Following the Bonnie & Clyde production earlier this year, the Theatre Royal Drury Lane proved once again what a fantastic concert venue it is when ‘Frozen’ takes its nights off, and the venue suits the grandeur of ‘Chess’ brilliantly.  The cavernous space gives the score plenty of room to fill, and the effect is breathtaking.  Performed by the London Musical Theatre Orchestra and conducted by Freddie Tapner), the score sounds full and rich, with 38 talented musicians combining to create something that reminds us just how intricate and layered the score really is.  The experience is further enriched by Ben Cracknell’s lighting design, which brings power at all the right moments (particularly during “Where I Want To Be” and “Anthem”).

Photo: Mark Senior

‘Chess’ is a difficult show to follow if you’re unfamiliar with the material, and this production highlights that further, with some scenes omitted and feeling rushed through, making the story somewhat muddled.  Some unnecessary choreography from the ensemble is more distracting than anything else, and although they’re very good, the addition of dance movement feels out of place. The show is also predominantly sung-through, much like many of its 80s counterparts, which again can make the show feel a little inaccessible for those not used to the style. 

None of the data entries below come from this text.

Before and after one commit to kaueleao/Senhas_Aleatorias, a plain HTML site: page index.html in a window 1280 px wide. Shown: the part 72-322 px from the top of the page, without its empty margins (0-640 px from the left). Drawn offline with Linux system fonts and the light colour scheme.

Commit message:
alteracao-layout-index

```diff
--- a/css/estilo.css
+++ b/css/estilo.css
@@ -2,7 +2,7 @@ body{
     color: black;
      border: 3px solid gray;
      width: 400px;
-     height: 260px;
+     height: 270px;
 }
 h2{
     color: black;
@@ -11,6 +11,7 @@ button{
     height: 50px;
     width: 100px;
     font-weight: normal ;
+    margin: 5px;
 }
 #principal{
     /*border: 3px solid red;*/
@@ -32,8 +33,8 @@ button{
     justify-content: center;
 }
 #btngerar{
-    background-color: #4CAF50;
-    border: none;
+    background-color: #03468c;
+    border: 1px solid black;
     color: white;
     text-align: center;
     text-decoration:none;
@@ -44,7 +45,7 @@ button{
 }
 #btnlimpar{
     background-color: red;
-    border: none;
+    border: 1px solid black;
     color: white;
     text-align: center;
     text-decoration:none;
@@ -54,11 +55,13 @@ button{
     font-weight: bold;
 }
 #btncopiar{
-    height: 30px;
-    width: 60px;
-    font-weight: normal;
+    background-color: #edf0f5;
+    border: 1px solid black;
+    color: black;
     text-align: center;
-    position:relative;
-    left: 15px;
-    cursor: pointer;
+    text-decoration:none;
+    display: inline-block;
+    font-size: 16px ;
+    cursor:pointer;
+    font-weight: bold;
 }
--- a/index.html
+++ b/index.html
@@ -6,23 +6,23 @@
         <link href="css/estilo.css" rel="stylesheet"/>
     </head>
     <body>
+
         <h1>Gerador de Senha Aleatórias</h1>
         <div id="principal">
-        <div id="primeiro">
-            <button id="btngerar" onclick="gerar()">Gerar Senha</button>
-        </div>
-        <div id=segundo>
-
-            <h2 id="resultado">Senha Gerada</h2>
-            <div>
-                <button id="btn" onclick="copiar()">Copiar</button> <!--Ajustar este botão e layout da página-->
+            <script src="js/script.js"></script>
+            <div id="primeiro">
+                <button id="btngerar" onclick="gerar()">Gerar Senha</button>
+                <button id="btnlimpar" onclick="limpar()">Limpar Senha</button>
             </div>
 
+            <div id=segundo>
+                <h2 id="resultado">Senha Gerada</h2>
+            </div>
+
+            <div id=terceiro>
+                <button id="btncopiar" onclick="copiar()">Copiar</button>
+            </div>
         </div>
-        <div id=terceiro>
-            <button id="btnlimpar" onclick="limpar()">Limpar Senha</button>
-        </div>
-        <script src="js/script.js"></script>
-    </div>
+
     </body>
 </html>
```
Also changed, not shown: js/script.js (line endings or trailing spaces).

But for those audience members wanting to hear the score performed brilliantly in all its orchestral glory, this production is hard to beat.  Not only do the musicians sound terrific, the vocals come from some of the finest talents the West End has to offer.  Fraser makes for a commanding Anatoly, remind us what a truly great voice he has, and closing the first act with an incredible rendition of “Anthem”.  Joel Harper-Jackson is also great as Freddie, putting his rocky pipes to good use and making “Pity The Child” hugely memorable.  Somewhat weaker is Frances Mayli McCann, who sounds pleasant enough, but brings little in the way of acting to her portrayal of Svetlana, with “Someone Else’s Story” coming across more like a Disney Princess ballad.  She is the only performer who feels like a singer in concert rather than a character in a musical and lacks emotional weight.  The standout performance goes to Samantha Barks as Florence, who is simply stunning.  She brings a purity and strength to the role, has fantastic chemistry with Fraser, and sounds divine.  All of those nights as ‘Frozen’s Elsa have given her one heck of a belt, and she puts it to great use.  Her performances of “Nobody’s Side” and “Heaven Help My Heart” are nothing short of perfection, nailing the notes and throwing in a few well-chosen riffs which complement the score as written rather than detracting from it.  Barks really has come so far in her career and this performance really shows just how strong she has become.

As a rare opportunity to hear such an iconic score performed by a full orchestra, ‘Chess’ makes all the right moves, and a mostly strong cast deliver it well, with Barks truly being Queen of this game.  If you can get down to London today, go.

‘Chess’ plays at the Theatre Royal Drury Lane for two more performances on 2nd August 2022. Performance runtime 2 hours 20 minutes including interval.

Reviewer: Rob Bartley

Reviewed: 1st August 2022

North West End UK Rating: ★★★★